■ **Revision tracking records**
•••••

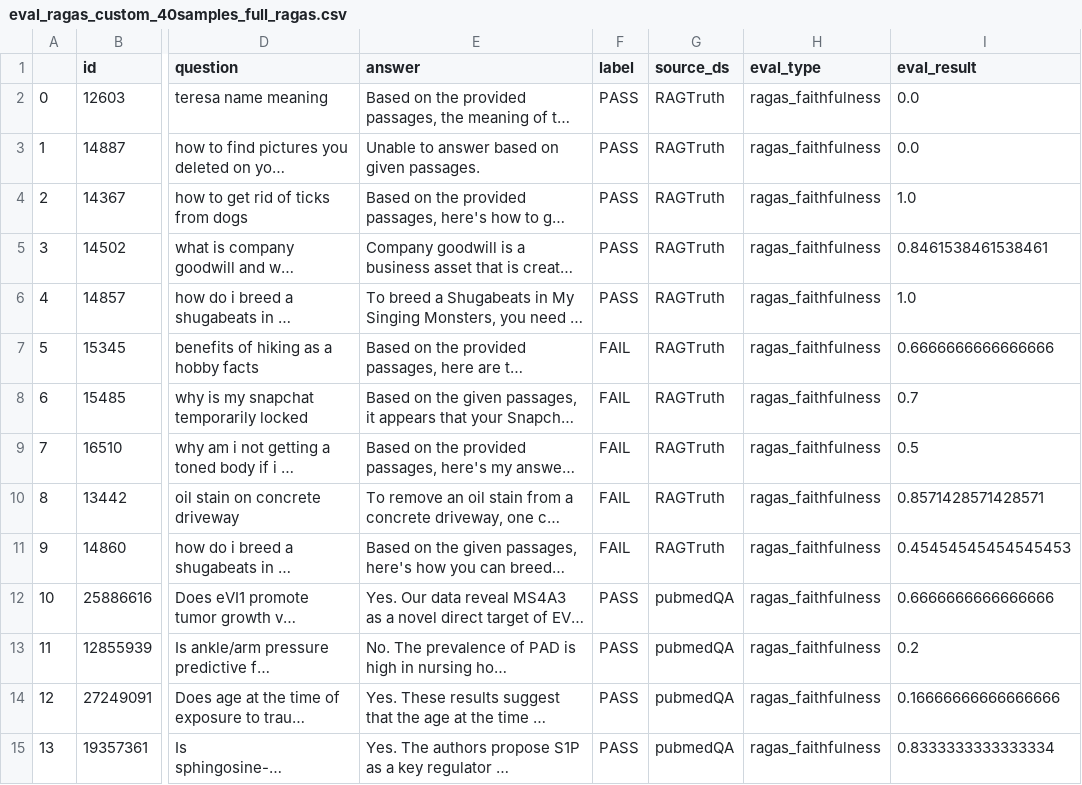
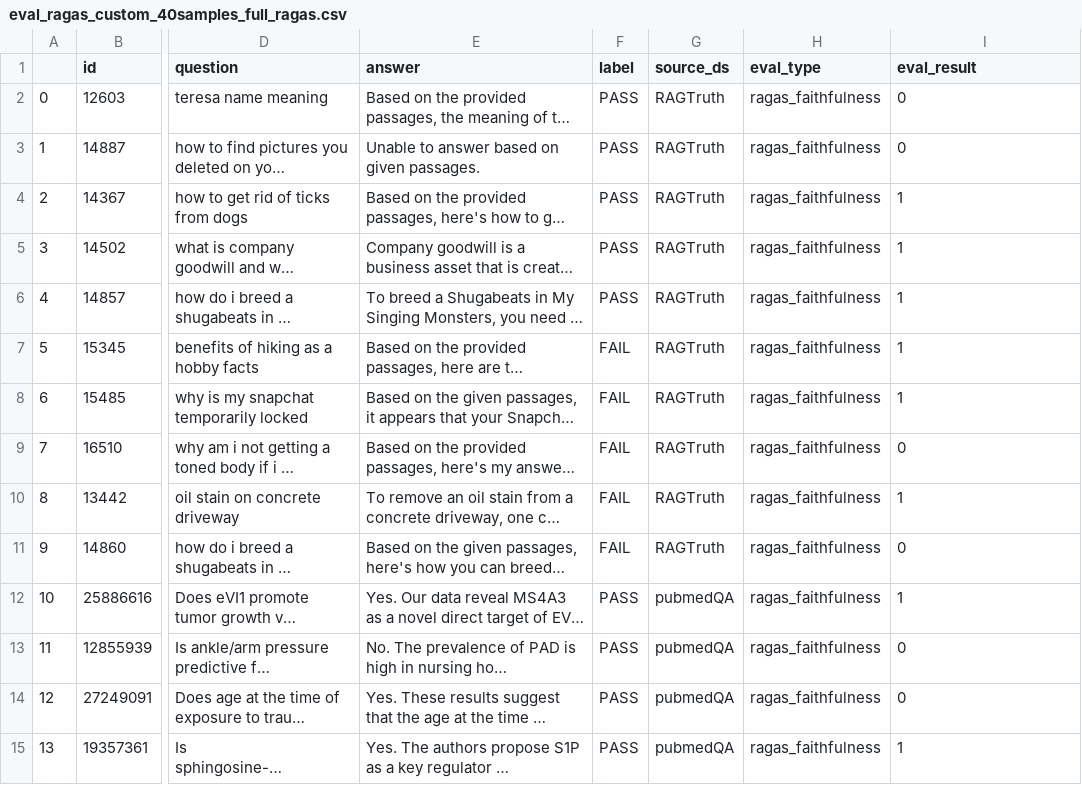
Before and after one commit to liuzihe02/obs, a CSV file: data/eval_ragas_custom_40samples_full_ragas.csv, drawn as a sheet; only a part is shown, gaps mark what is left out; long unchanged cells end in …; the diff covers the shown part only; the diff names each change by its address in the sheet, - before the commit and + after, or states it on an @@ line.

```diff
--- a/data/eval_ragas_custom_40samples_full_ragas.csv
+++ b/data/eval_ragas_custom_40samples_full_ragas.csv
-I2:I3 (eval_result): 0.0
+I2:I3 (eval_result): 0
-I4 (eval_result): 1.0
+I4 (eval_result): 1
-I5 (eval_result): 0.8461538461538461
+I5 (eval_result): 1
-I6 (eval_result): 1.0
+I6 (eval_result): 1
-I7 (eval_result): 0.6666666666666666
+I7 (eval_result): 1
-I8 (eval_result): 0.7
+I8 (eval_result): 1
-I9 (eval_result): 0.5
+I9 (eval_result): 0
-I10 (eval_result): 0.8571428571428571
+I10 (eval_result): 1
-I11 (eval_result): 0.45454545454545453
+I11 (eval_result): 0
-I12 (eval_result): 0.6666666666666666
+I12 (eval_result): 1
-I13 (eval_result): 0.2
+I13 (eval_result): 0
-I14 (eval_result): 0.16666666666666666
+I14 (eval_result): 0
-I15 (eval_result): 0.8333333333333334
+I15 (eval_result): 1
```
Also changed, not shown: 26 edited cells elsewhere in this file, 1 other file.
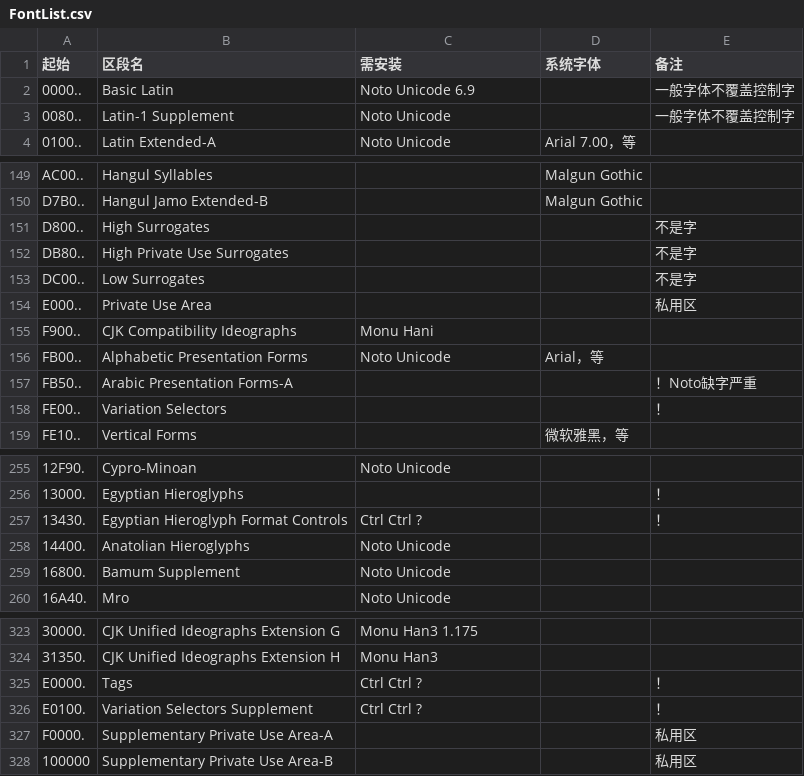
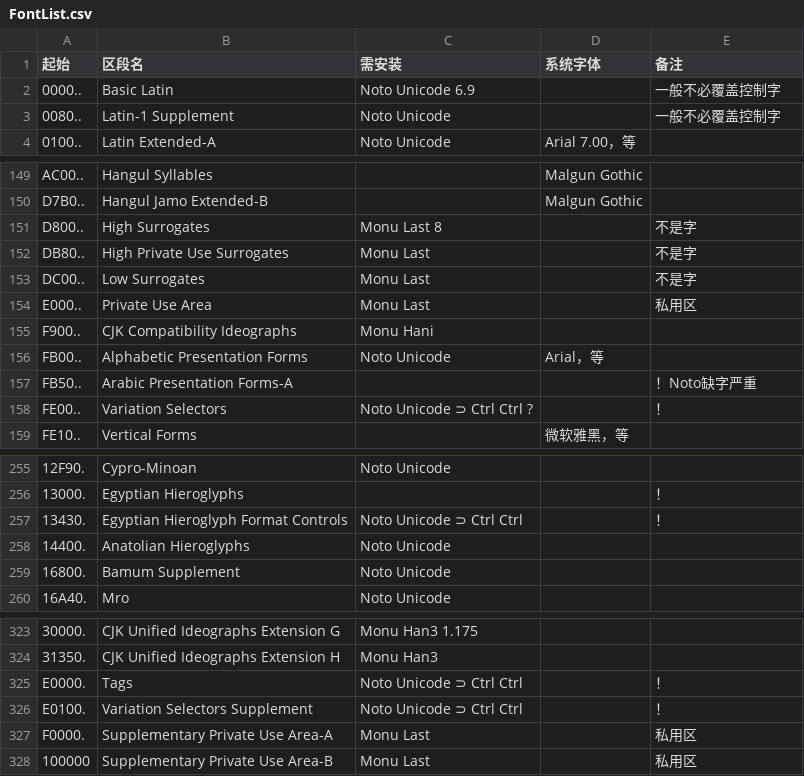
Before and after one commit to MY1L/Unicode, a CSV file: FontList/FontList.csv, drawn as a sheet; only a part is shown, gaps mark what is left out; the diff covers the shown part only; the diff names each change by its address in the sheet, - before the commit and + after, or states it on an @@ line.

Commit message:
FontList 🆕

```diff
--- a/FontList/FontList.csv
+++ b/FontList/FontList.csv
-E2:E3 (备注): 一般字体不覆盖控制字
+E2:E3 (备注): 一般不必覆盖控制字
-C151 (需安装): (empty)
+C151 (需安装): Monu Last 8
-C152:C154 (需安装): (empty)
+C152:C154 (需安装): Monu Last
-C158 (需安装): (empty)
+C158 (需安装): Noto Unicode ⊃ Ctrl Ctrl ?
-C257 (需安装): Ctrl Ctrl ?
+C257 (需安装): Noto Unicode ⊃ Ctrl Ctrl
-C325:C326 (需安装): Ctrl Ctrl ?
+C325:C326 (需安装): Noto Unicode ⊃ Ctrl Ctrl
-C327:C328 (需安装): (empty)
+C327:C328 (需安装): Monu Last
```
Also changed, not shown: 1 edited cell elsewhere in this file, 1 other file.
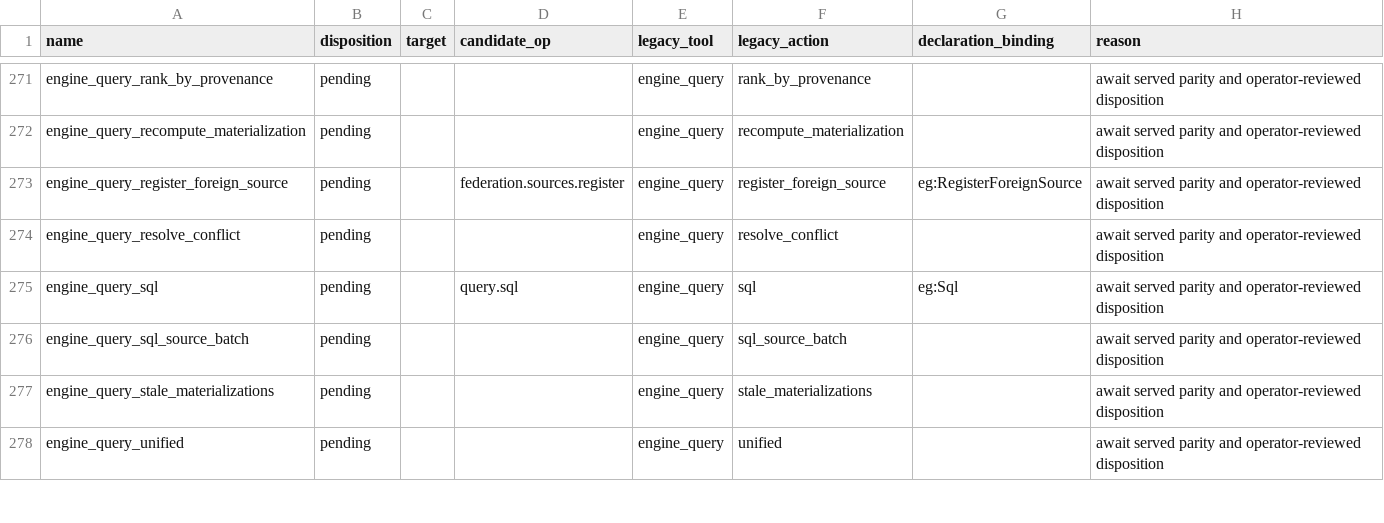
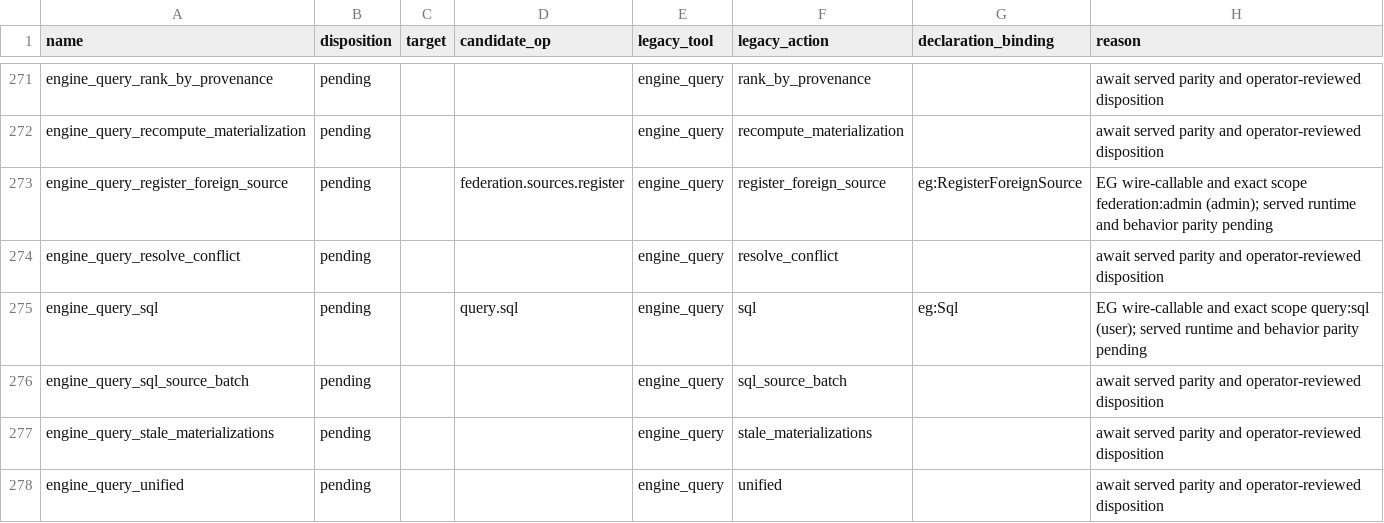
Before and after one commit to Knuckles-Team/agent-utilities, a TSV file: docs/architecture/au-mcp-parity.tsv, drawn as a sheet; only a part is shown, gaps mark what is left out; the diff covers the shown part only.

```diff
--- a/docs/architecture/au-mcp-parity.tsv
+++ b/docs/architecture/au-mcp-parity.tsv
@@ -272,5 +272,5 @@ engine_query_rank_by_provenance	pending			engine_query	rank_by_provenance		await
 engine_query_recompute_materialization	pending			engine_query	recompute_materialization		await served parity and operator-reviewed disposition
-engine_query_register_foreign_source	pending		federation.sources.register	engine_query	register_foreign_source	eg:RegisterForeignSource	await served parity and operator-reviewed disposition
+engine_query_register_foreign_source	pending		federation.sources.register	engine_query	register_foreign_source	eg:RegisterForeignSource	EG wire-callable and exact scope federation:admin (admin); served runtime and behavior parity pending
 engine_query_resolve_conflict	pending			engine_query	resolve_conflict		await served parity and operator-reviewed disposition
-engine_query_sql	pending		query.sql	engine_query	sql	eg:Sql	await served parity and operator-reviewed disposition
+engine_query_sql	pending		query.sql	engine_query	sql	eg:Sql	EG wire-callable and exact scope query:sql (user); served runtime and behavior parity pending
 engine_query_sql_source_batch	pending			engine_query	sql_source_batch		await served parity and operator-reviewed disposition
```
Also changed, not shown: 30 edited cells elsewhere in this file, 2 other files.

•••••

In the entries above, find each line with the word "FontList" and return it.

■ **Result of this task**
Before and after one commit to MY1L/Unicode, a CSV file: FontList/FontList.csv, drawn as a sheet; only a part is shown, gaps mark what is left out; the diff covers the shown part only; the diff names each change by its address in the sheet, - before the commit and + after, or states it on an @@ line.
FontList 🆕
--- a/FontList/FontList.csv
+++ b/FontList/FontList.csv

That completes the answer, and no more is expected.